Sweden’s ESAB Welding & Cutting, which has its North American headquarters in Florence, South Carolina, built the the roughly 50-meter tall Vertical Assembly Center as a subcontractor to SLS contractor Boeing at NASA’s Michoud Assembly Facility in New Orleans.
ESAB was supposed to reinforce Michoud’s floor before installing the welding tool, but did not, NASA SLS Program Manager Todd May told SpaceNews after an April 15 panel session during the 31st Space Symposium here. As a result, the enormous machine leaned ever so slightly, cocking the rails that guide massive rings used to lift parts of the 8.4-meter-diameter SLS stages The rings wound up 0.06 degrees out of alignment, which may not sound like much, “but when you’re talking about something that’s 217 feet [66.14 meters] tall, that adds up,” May said.
Asked why ESAB did not reinforce the foundation as it was supposed to, May said only it was a result of “a miscommunication between two [Boeing] subcontractors and ESAB.”

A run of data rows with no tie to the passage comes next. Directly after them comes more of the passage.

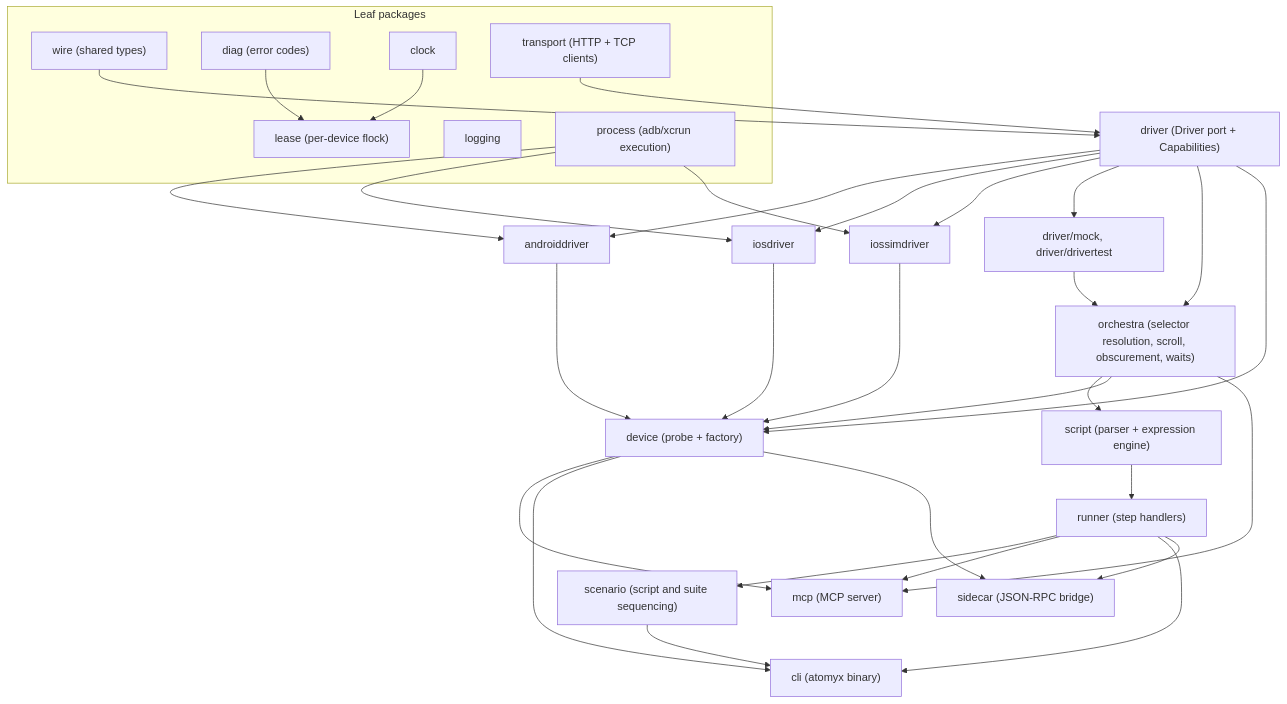
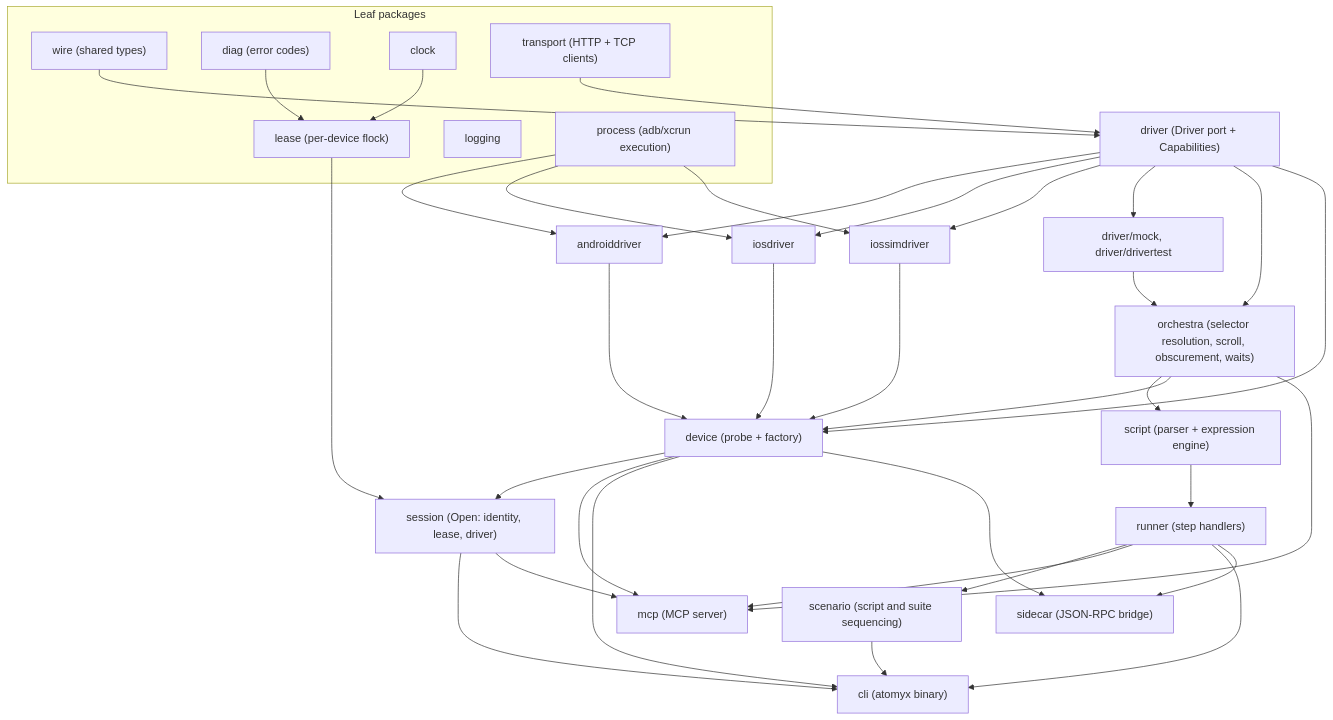
One commit to solrum/atomyx changed the diagram in .claude/docs/architecture.md. Above: the diagram before and after it, drawn with Mermaid. The commit also changed other lines of this file and 33 other files, not shown here.

````diff
--- a/.claude/docs/architecture.md
+++ b/.claude/docs/architecture.md
@@ -32,58 +32,63 @@
 ```mermaid
 flowchart TB
     subgraph leaves["Leaf packages"]
         wire["wire (shared types)"]
         diag["diag (error codes)"]
         clock["clock"]
         lease["lease (per-device flock)"]
         logging["logging"]
         transport["transport (HTTP + TCP clients)"]
         process["process (adb/xcrun execution)"]
     end
 
     driver["driver (Driver port + Capabilities)"]
     drivermock["driver/mock, driver/drivertest"]
     androiddriver["androiddriver"]
     iosdriver["iosdriver"]
     iossimdriver["iossimdriver"]
     orchestra["orchestra (selector resolution, scroll, obscurement, waits)"]
     script["script (parser + expression engine)"]
     runner["runner (step handlers)"]
     scenario["scenario (script and suite sequencing)"]
     device["device (probe + factory)"]
+    session["session (Open: identity, lease, driver)"]
 
     mcp["mcp (MCP server)"]
     cli["cli (atomyx binary)"]
     sidecar["sidecar (JSON-RPC bridge)"]
 
     diag --> lease
     clock --> lease
     wire --> driver
     transport --> driver
     driver --> androiddriver
     driver --> iosdriver
     driver --> iossimdriver
     process --> androiddriver
     process --> iosdriver
     process --> iossimdriver
     driver --> drivermock
     driver --> orchestra
     drivermock --> orchestra
     orchestra --> script
     script --> runner
     runner --> scenario
     driver --> device
     androiddriver --> device
     iosdriver --> device
     iossimdriver --> device
     orchestra --> device
+    device --> session
+    lease --> session
+    session --> cli
+    session --> mcp
 
     orchestra --> mcp
     runner --> mcp
     device --> mcp
     runner --> cli
     device --> cli
     scenario --> cli
     device --> sidecar
     runner --> sidecar
 ```
````
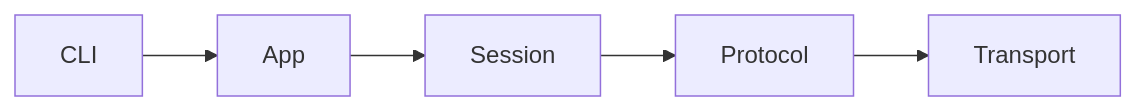
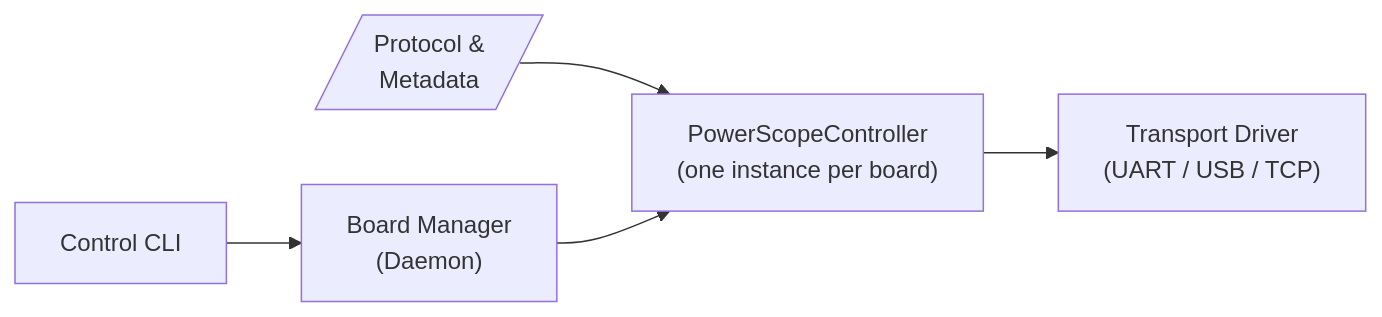
Before and after one commit to brahimab8/stm32-power-scope: the first of 7 diagrams in docs/architecture.md, drawn with Mermaid. The commit also changed other lines of this file and 8 other files, not shown here.

Commit message:
docs: rewrite README and architecture; add new docs for the daemon, ctr_cli and build & test workflows; ensure path consistency across docs

````diff
--- a/docs/architecture.md
+++ b/docs/architecture.md
@@ -27,10 +39,12 @@
 ```mermaid
 flowchart LR
-  CLI[CLI]
-  APP[App]
-  SESSION[Session]
-  PROTO[Protocol]
-  TRANSPORT[Transport]
+  CLI[Control CLI]
+  DAEMON["Board Manager <br> (Daemon)"]
+  CTRL["PowerScopeController <br> (one instance per board)"]
+  METADATA[/Protocol & <br> Metadata/]
+  TRANSPORT["Transport Driver <br>(UART / USB / TCP)"]
 
-  CLI --> APP --> SESSION --> PROTO --> TRANSPORT
+  METADATA --> CTRL  
+  CLI --> DAEMON --> CTRL --> TRANSPORT
+
 ```
````
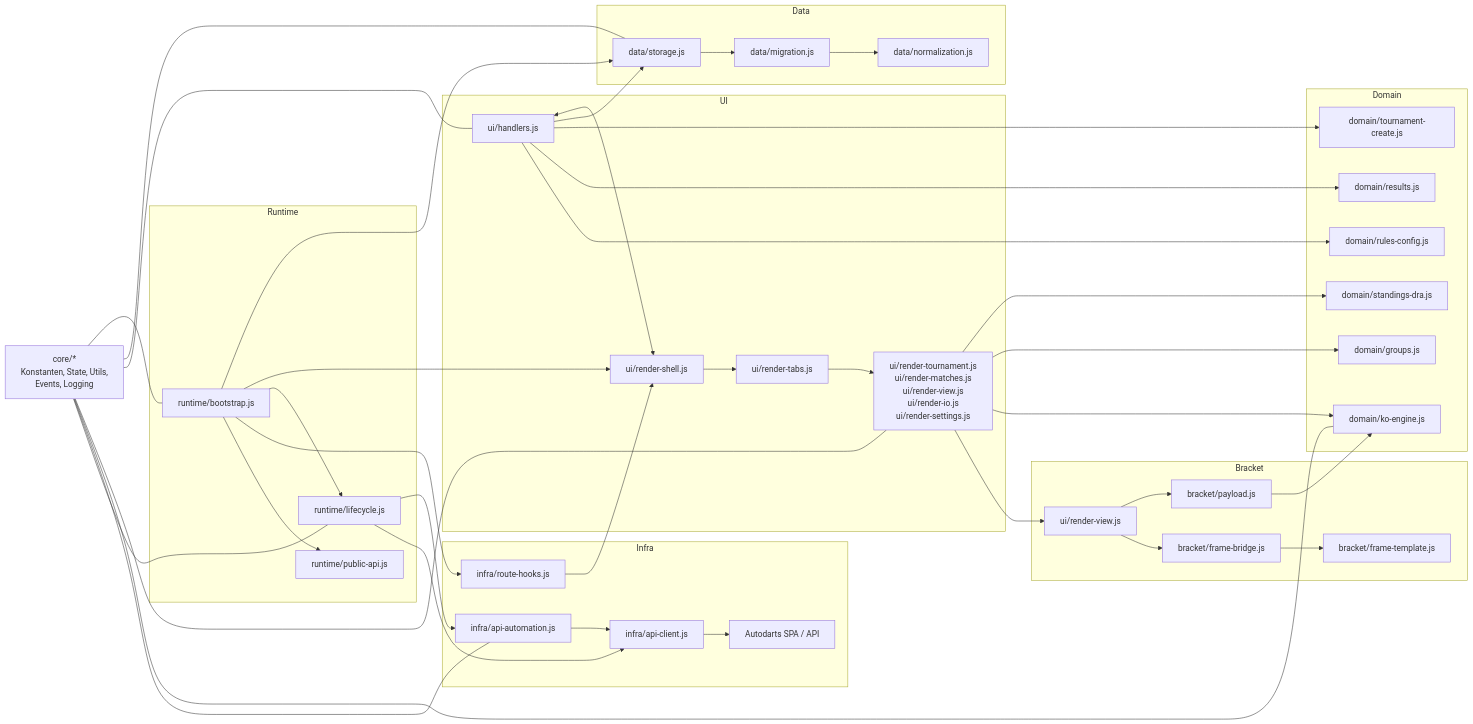
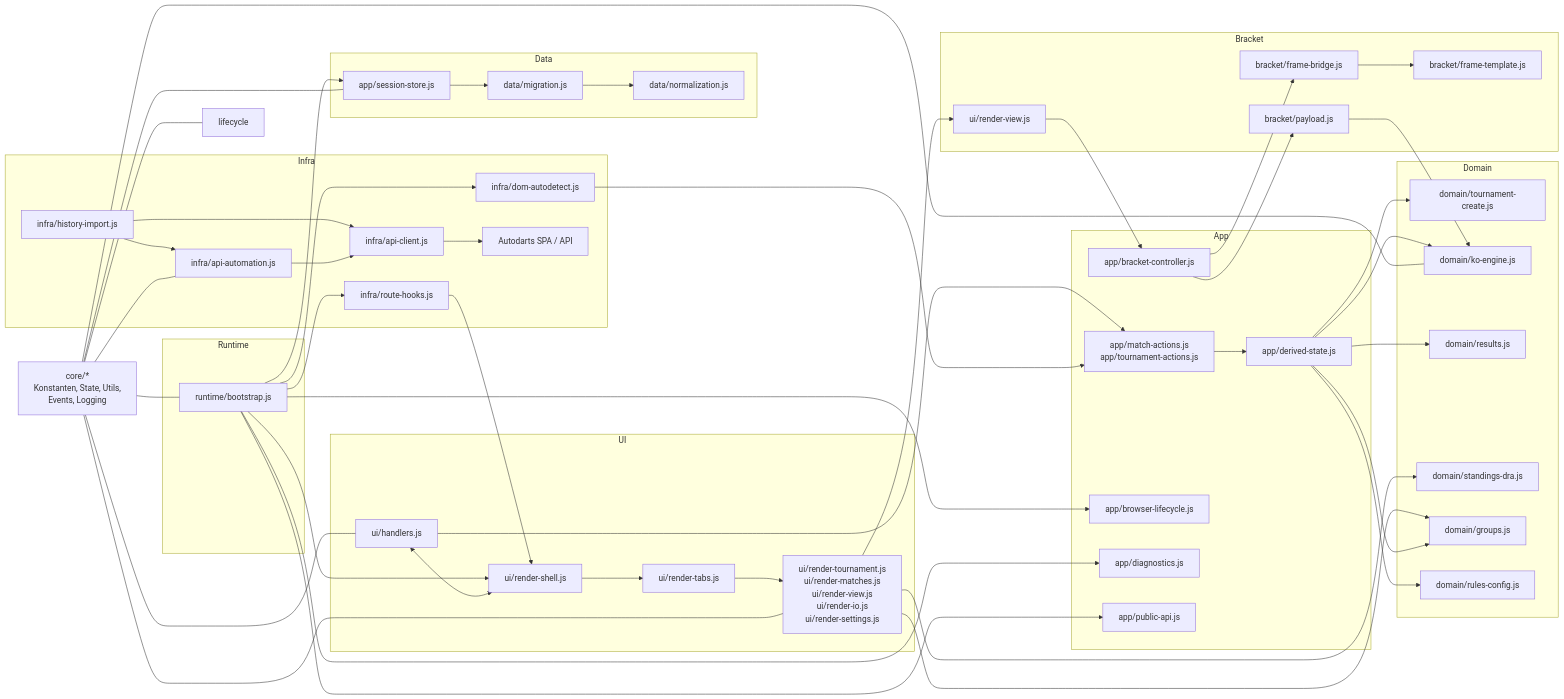
One commit to thomasasen/autodarts_local_tournament changed the second of 2 diagrams in docs/codebase-map.md. Above: the diagram before and after it, drawn with Mermaid. The commit also changed other lines of this file and 47 other files, not shown here.

```diff
--- a/docs/codebase-map.md
+++ b/docs/codebase-map.md
@@ -166,16 +197,23 @@
 flowchart LR
   core["core/*<br/>Konstanten, State, Utils,<br/>Events, Logging"]
 
+  subgraph Data
+    storage["app/session-store.js"]
+    migration["data/migration.js"]
+    normalization["data/normalization.js"]
+  end
+
+  subgraph App
+    derived["app/derived-state.js"]
+    actions["app/match-actions.js<br/>app/tournament-actions.js"]
+    bracketctl["app/bracket-controller.js"]
+    browser["app/browser-lifecycle.js"]
+    diag["app/diagnostics.js"]
+    publicapi["app/public-api.js"]
+  end
+
   subgraph Runtime
     bootstrap["runtime/bootstrap.js"]
-    lifecycle["runtime/lifecycle.js"]
-    publicapi["runtime/public-api.js"]
-  end
-
-  subgraph Data
-    storage["data/storage.js"]
-    migration["data/migration.js"]
-    normalization["data/normalization.js"]
   end
 
   subgraph UI
@@ -196,6 +234,8 @@
 
   subgraph Infra
     routes["infra/route-hooks.js"]
+    autodetect["infra/dom-autodetect.js"]
+    history["infra/history-import.js"]
     client["infra/api-client.js"]
     automation["infra/api-automation.js"]
     autodarts["Autodarts SPA / API"]
@@ -212,30 +252,36 @@
   storage --> migration
   migration --> normalization
   bootstrap --> shell
-  bootstrap --> lifecycle
   bootstrap --> routes
+  bootstrap --> browser
+  bootstrap --> autodetect
   bootstrap --> publicapi
+  bootstrap --> diag
 
   shell --> tabs
   tabs --> renderers
   handlers <--> shell
-  handlers --> storage
-  handlers --> create
-  handlers --> results
-  handlers --> rules
+  handlers --> actions
   renderers --> standings
   renderers --> groups
-  renderers --> ko
   renderers --> view
 
-  view --> payload
-  view --> bridge
+  actions --> derived
+  derived --> results
+  derived --> rules
+  derived --> ko
+  derived --> groups
+  derived --> create
+  view --> bracketctl
+  bracketctl --> payload
+  bracketctl --> bridge
   payload --> ko
   bridge --> frame
 
-  lifecycle --> automation
-  lifecycle --> client
+  history --> automation
+  history --> client
   routes --> shell
+  autodetect --> actions
   automation --> client
   client --> autodarts
 
```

How everyone at NASA, Boeing, and ESAB could have forgotten to do the reinforcing, even though it was specified in the contract, baffles me. It also suggests that the quality control in the SLS rocket program has some serious problems.
Update: The original story at Space News that I originally linked to disappeared sometime in the next week, and was replaced with a slightly more detailed and more positive story, now linked above.